* Extracted records:

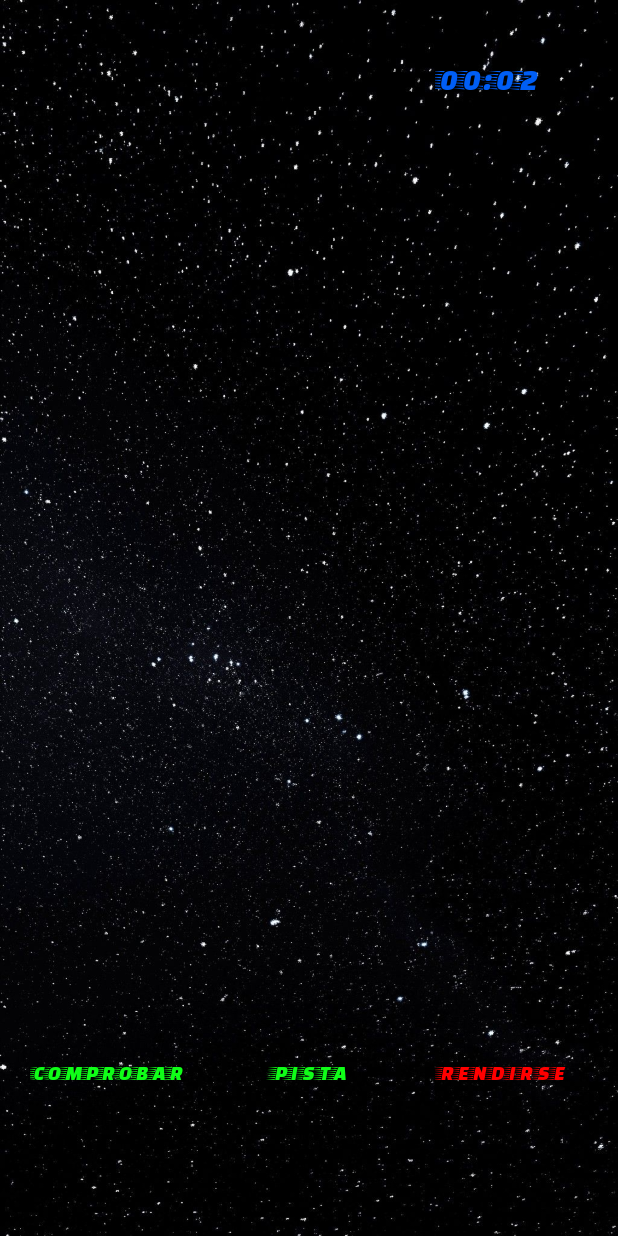
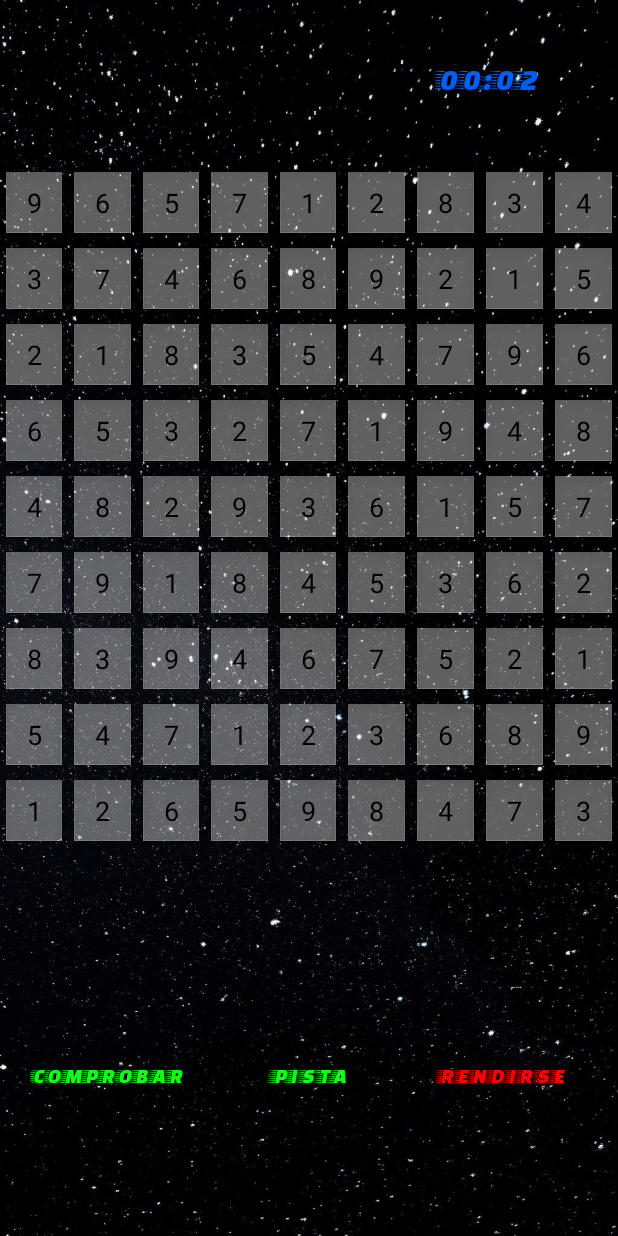
Before and after one commit to GabrielPerezLago/Sudoku_Kt, an Android app built with Jetpack Compose: the SudokuActivity screen opened directly, with no data from a screen before it, on a phone screen of 412 x 824 dp. Run offline under Robolectric (Android 15) with nearby library versions, the phone set to English and light mode, and no system bars.

Commit message:
25.12.01 Sudoku Renderizado

```diff
--- /dev/null
+++ b/app/src/main/java/com/gabri/sudoku/controller/SudokuController.kt
@@ -0,0 +1,153 @@
+package com.gabri.sudoku.controller
+
+import android.view.ViewGroup.LayoutParams.WRAP_CONTENT
+import android.widget.GridLayout
+import android.widget.LinearLayout
+import android.widget.TextView
+import androidx.appcompat.app.AppCompatActivity
+import androidx.compose.animation.core.LinearEasing
+import com.google.android.material.textfield.TextInputEditText
+import com.google.android.material.textfield.TextInputLayout
+
+class SudokuController {
+
+    fun validarNum(tbl: Array<IntArray>, fila: Int, columna: Int, numero: Int): Boolean {
+        for(i in 0 until 9) {
+            if (tbl[fila][i] == numero) return false
+            if (tbl[i][columna] == numero) return false
+        }
+
+        val fCuadrante = fila - fila % 3
+        val cCuadrante = columna - columna % 3
+
+        for (f in 0 until 3) {
+            for (c in 0 until 3){
+                if (tbl[fCuadrante + f][cCuadrante + c] == numero) return false
+            }
+        }
+
+        return true
+    }
+
+    fun genTablero(tbl: Array<IntArray>): Boolean {
+        for (fila in 0 until 9) {
+            for (col in 0 until 9) {
+                if (tbl[fila][col] == 0) {
+                   val numeros = (1..9).shuffled()
+
+                   for(n in numeros) {
+                       if (validarNum(tbl, fila, col, n)){
+                           tbl[fila][col] = n
+                           if (genTablero(tbl)) return true
+                           tbl[fila][col] = 0
+                       }
+                   }
+                    return false
+                }
+            }
+        }
+        return true
+    }
+
+    fun ocultarCeldas(tbl: Array<IntArray>, celdas: Int): Array<IntArray> {
+        val hidden = tbl.map { it.clone() }.toTypedArray()
+
+        var ocultas = 0
+        while (ocultas < celdas) {
+            val f = (0 until 9).random()
+            val c = (0 until 9).random()
+
+            if(hidden[f][c] != 0){
+                hidden[f][c] = 0
+                ocultas++
+            }
+        }
+
+        return hidden
+    }
+
+    fun renderTablero(context: AppCompatActivity ,tbl: Array<IntArray>): LinearLayout {
+        val layout = LinearLayout(context)
+        layout.removeAllViews()
+        layout.layoutParams = LinearLayout.LayoutParams(
+            LinearLayout.LayoutParams.MATCH_PARENT,
+            WRAP_CONTENT
+        )
+
+        for(i in 0 until tbl.size) {
+            val filas = LinearLayout(context)
+            filas.orientation = LinearLayout.HORIZONTAL
+            filas.layoutParams = LinearLayout.LayoutParams(
+                LinearLayout.LayoutParams.MATCH_PARENT,
+                WRAP_CONTENT
+            )
+
+            for (j in 0 until tbl[i].size) {
+                //val textLayout = TextInputLayout(context)
+                //textLayout.layoutParams = LinearLayout.LayoutParams(LinearLayout.LayoutParams.MATCH_PARENT,WRAP_CONTENT, 1f)
+
+
+                val txtInput = TextInputEditText(context)
+                txtInput.layoutParams = LinearLayout.LayoutParams(0, WRAP_CONTENT, 1f)
+                txtInput.textSize= 18f
+                txtInput.setPadding(20, 20, 20, 20)
+                txtInput.textAlignment = TextView.TEXT_ALIGNMENT_CENTER
+
+
+                if (tbl[i][j] != 0) {
+                    txtInput.setText(tbl[i][j].toString())
+                    txtInput.isEnabled = false
+
+                } else {
+                    txtInput.setText("")
+                    txtInput.isEnabled = true
+                }
+                print(tbl[i][j])
+                //textLayout.addView(txtInput)
+                filas.addView(txtInput)
+            }
+            layout.addView(filas)
+            println()
+        }
+        return layout
+    }
+
+    fun renderGridTablero(context: AppCompatActivity, tbl: Array<IntArray>): GridLayout {
+        val grid = GridLayout(context)
+        grid.rowCount = 9
+        grid.columnCount = 9
+        grid.layoutParams = LinearLayout.LayoutParams(LinearLayout.LayoutParams.MATCH_PARENT, LinearLayout.LayoutParams.WRAP_CONTENT)
+
+        for(i in 0 until tbl.size){
+            for(j in 0 until tbl[i].size) {
+                val txtInput = TextInputEditText(context)
+                txtInput.setTextSize(18f)
+                txtInput.setPadding(10,10,10,10)
+                txtInput.textAlignment = TextView.TEXT_ALIGNMENT_CENTER
+                txtInput.setBackgroundResource(android.R.drawable.edit_text)
+                txtInput.setTextColor(android.graphics.Color.BLACK)
+
+                if (tbl[i][j] != 0) {
+                    txtInput.setText(tbl[i][j].toString())
+                    txtInput.isEnabled = false
+                } else {
+                    txtInput.setText("")
+                    txtInput.isEnabled = true
+                }
+
+                val params = GridLayout.LayoutParams().apply {
+                    width = 0
+                    height = GridLayout.LayoutParams.WRAP_CONTENT
+                    columnSpec = GridLayout.spec(j, 1f)
+                    rowSpec = GridLayout.spec(i, 1f)
+                    setMargins(2, 2, 2, 2) // separadores entre celdas
+                }
+
+                txtInput.layoutParams = params
+                grid.addView(txtInput)
+            }
+        }
+        return grid
+    }
+
+}
--- a/app/src/main/java/com/gabri/sudoku/views/SudokuActivity.kt
+++ b/app/src/main/java/com/gabri/sudoku/views/SudokuActivity.kt
@@ -4,9 +4,12 @@ import android.os.Bundle
 import android.os.Handler
 import android.os.Looper
 import android.widget.Button
+import android.widget.GridLayout
+import android.widget.LinearLayout
 import android.widget.TextView
 import androidx.appcompat.app.AppCompatActivity
 import com.gabri.sudoku.R
+import com.gabri.sudoku.controller.SudokuController
 import com.gabri.sudoku.objects.JuegoObj
 import com.gabri.sudoku.utils.ContadorUtils
 import com.gabri.sudoku.utils.DialogUtils
@@ -14,6 +17,16 @@ import com.gabri.sudoku.utils.DialogUtils
 class SudokuActivity: AppCompatActivity() {
     private val dUtils: DialogUtils = DialogUtils()
     private val cUtils: ContadorUtils = ContadorUtils()
+    private val sController: SudokuController = SudokuController()
+    private val tablero = Array(9) { IntArray(9) }
+    private lateinit var  hiddenTbl: Array<IntArray>
+
+    private var celdasWithMode: Int = when(JuegoObj.mode) {
+        "facil" -> 20
+        "medio" -> 30
+        "dificil" -> 40
+        else -> 0
+    }
 
     override fun onCreate(savedInstanceState: Bundle?) {
         super.onCreate(savedInstanceState)
@@ -21,6 +34,7 @@ class SudokuActivity: AppCompatActivity() {
 
         val nombreLbl: TextView = findViewById<TextView>(R.id.nombreLbl)
         val tiempoLbl: TextView = findViewById<TextView>(R.id.timeLbl)
+        val tblLayout: LinearLayout = findViewById<LinearLayout>(R.id.tableroLayout)
         val comprobarBtn: Button = findViewById<Button>(R.id.comprobarBtn)
         val pistaBtn: Button = findViewById<Button>(R.id.pistaBtn)
         val rendirse: Button = findViewById<Button>(R.id.retreatBtn)
@@ -29,11 +43,24 @@ class SudokuActivity: AppCompatActivity() {
         this.rendirseListener(rendirse)
         cUtils.iniciarContador(tiempoLbl)
 
+        /* Generación de Tablero */
+
+        tablero.forEach { it.fill(0) }
+        sController.genTablero(tablero)
+        print(tablero)
+        hiddenTbl = sController.ocultarCeldas(tablero, celdasWithMode)
+
+        /* Renderizar Tablero */
+        tblLayout.removeAllViews()
+        var tRenderizado: GridLayout = sController.renderGridTablero(this@SudokuActivity, hiddenTbl)
+
+
+        tblLayout.addView(tRenderizado)
     }
 
     private fun rendirseListener(btn: Button) {
         btn.setOnClickListener { e ->
-            dUtils.insertBackInicioDialog(this,
+            dUtils.insertBackInicioDialog(this@SudokuActivity,
                 "¿ Estas seguro de que quieres salir , perderas todo el progreso ?")
         }
     }
--- a/app/src/main/res/layout/sudoku_activity.xml
+++ b/app/src/main/res/layout/sudoku_activity.xml
@@ -13,7 +13,6 @@
         app:layout_constraintTop_toTopOf="parent"
         app:layout_constraintStart_toStartOf="parent"
         app:layout_constraintEnd_toEndOf="parent"
-        app:layout_constraintTop_toBottomOf="parent"
         android:padding="20dp">
         <androidx.constraintlayout.widget.ConstraintLayout
             android:layout_width="match_parent"
@@ -56,7 +55,8 @@
         android:id="@+id/tableroLayout"
         android:layout_width="match_parent"
         android:layout_height="500dp"
-        android:orientation="horizontal"
+        android:layout_marginTop="4dp"
+        android:orientation="vertical"
         app:layout_constraintEnd_toEndOf="parent"
         app:layout_constraintHorizontal_bias="0.0"
         app:layout_constraintStart_toStartOf="parent"
```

* Task instructions:
Go through the data line by line and work out how many lines contain "TextView". Give only that number.

* Answer area:
6